**How to complete this task:** The data should be written out in full, exactly as it stands, and the pictures dropped.

Collection entries
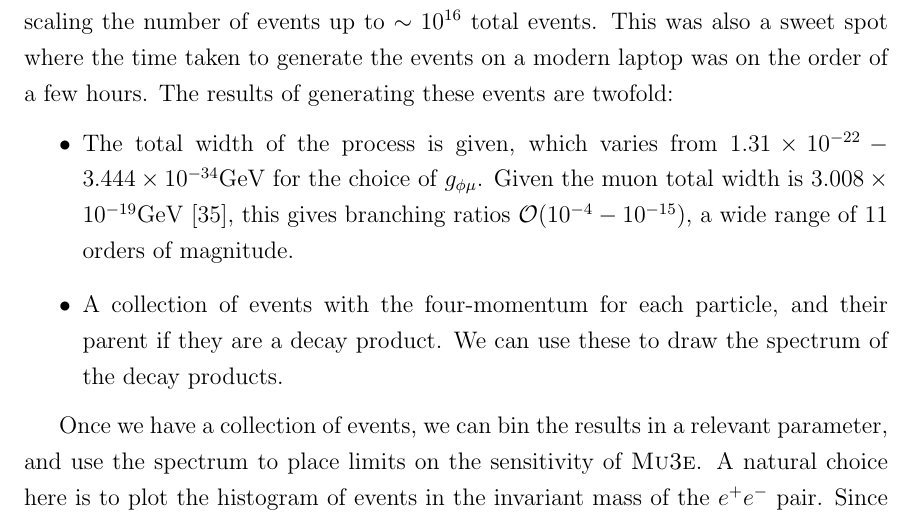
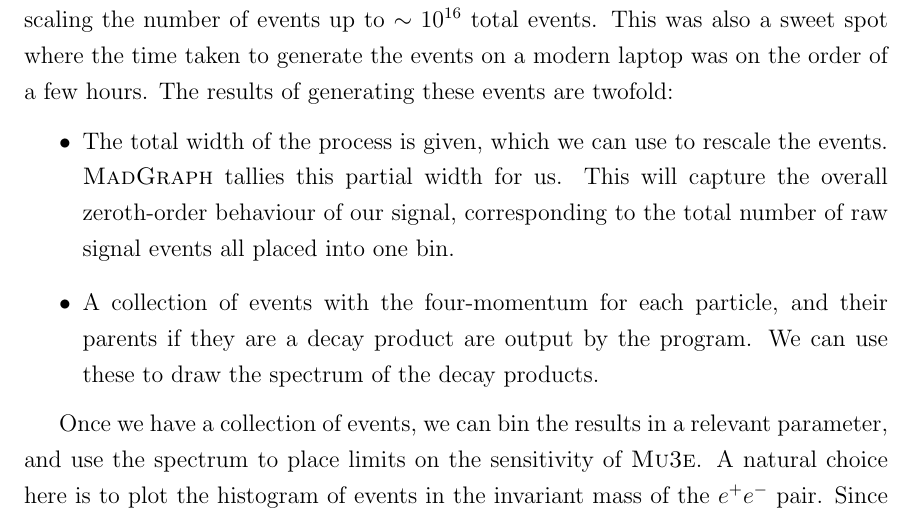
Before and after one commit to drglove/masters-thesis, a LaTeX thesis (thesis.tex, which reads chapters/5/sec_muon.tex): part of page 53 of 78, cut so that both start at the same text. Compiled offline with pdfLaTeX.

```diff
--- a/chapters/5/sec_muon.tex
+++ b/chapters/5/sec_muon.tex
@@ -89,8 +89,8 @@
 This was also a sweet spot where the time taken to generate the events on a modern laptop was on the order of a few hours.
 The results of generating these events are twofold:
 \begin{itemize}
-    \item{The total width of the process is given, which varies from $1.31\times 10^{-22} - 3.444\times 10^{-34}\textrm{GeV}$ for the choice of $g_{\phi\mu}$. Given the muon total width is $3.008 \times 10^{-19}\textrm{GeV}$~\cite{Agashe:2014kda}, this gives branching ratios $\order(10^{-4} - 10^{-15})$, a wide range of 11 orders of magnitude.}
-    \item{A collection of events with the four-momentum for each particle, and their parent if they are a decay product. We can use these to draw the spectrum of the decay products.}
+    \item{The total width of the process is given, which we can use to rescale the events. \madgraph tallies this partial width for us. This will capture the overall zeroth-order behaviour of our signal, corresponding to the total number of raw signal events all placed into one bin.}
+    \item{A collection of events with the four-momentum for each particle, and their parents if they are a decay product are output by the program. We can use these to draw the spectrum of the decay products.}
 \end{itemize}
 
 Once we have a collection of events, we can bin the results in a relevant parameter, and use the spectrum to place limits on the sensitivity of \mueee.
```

**Problem solution:**
Before and after one commit to drglove/masters-thesis, a LaTeX thesis (thesis.tex, which reads chapters/5/sec_muon.tex): part of page 53 of 78, cut so that both start at the same text. Compiled offline with pdfLaTeX.

```diff
--- a/chapters/5/sec_muon.tex
+++ b/chapters/5/sec_muon.tex
@@ -89,8 +89,8 @@
 This was also a sweet spot where the time taken to generate the events on a modern laptop was on the order of a few hours.
 The results of generating these events are twofold:
 \begin{itemize}
-    \item{The total width of the process is given, which varies from $1.31\times 10^{-22} - 3.444\times 10^{-34}\textrm{GeV}$ for the choice of $g_{\phi\mu}$. Given the muon total width is $3.008 \times 10^{-19}\textrm{GeV}$~\cite{Agashe:2014kda}, this gives branching ratios $\order(10^{-4} - 10^{-15})$, a wide range of 11 orders of magnitude.}
-    \item{A collection of events with the four-momentum for each particle, and their parent if they are a decay product. We can use these to draw the spectrum of the decay products.}
+    \item{The total width of the process is given, which we can use to rescale the events. \madgraph tallies this partial width for us. This will capture the overall zeroth-order behaviour of our signal, corresponding to the total number of raw signal events all placed into one bin.}
+    \item{A collection of events with the four-momentum for each particle, and their parents if they are a decay product are output by the program. We can use these to draw the spectrum of the decay products.}
 \end{itemize}
 
 Once we have a collection of events, we can bin the results in a relevant parameter, and use the spectrum to place limits on the sensitivity of \mueee.
```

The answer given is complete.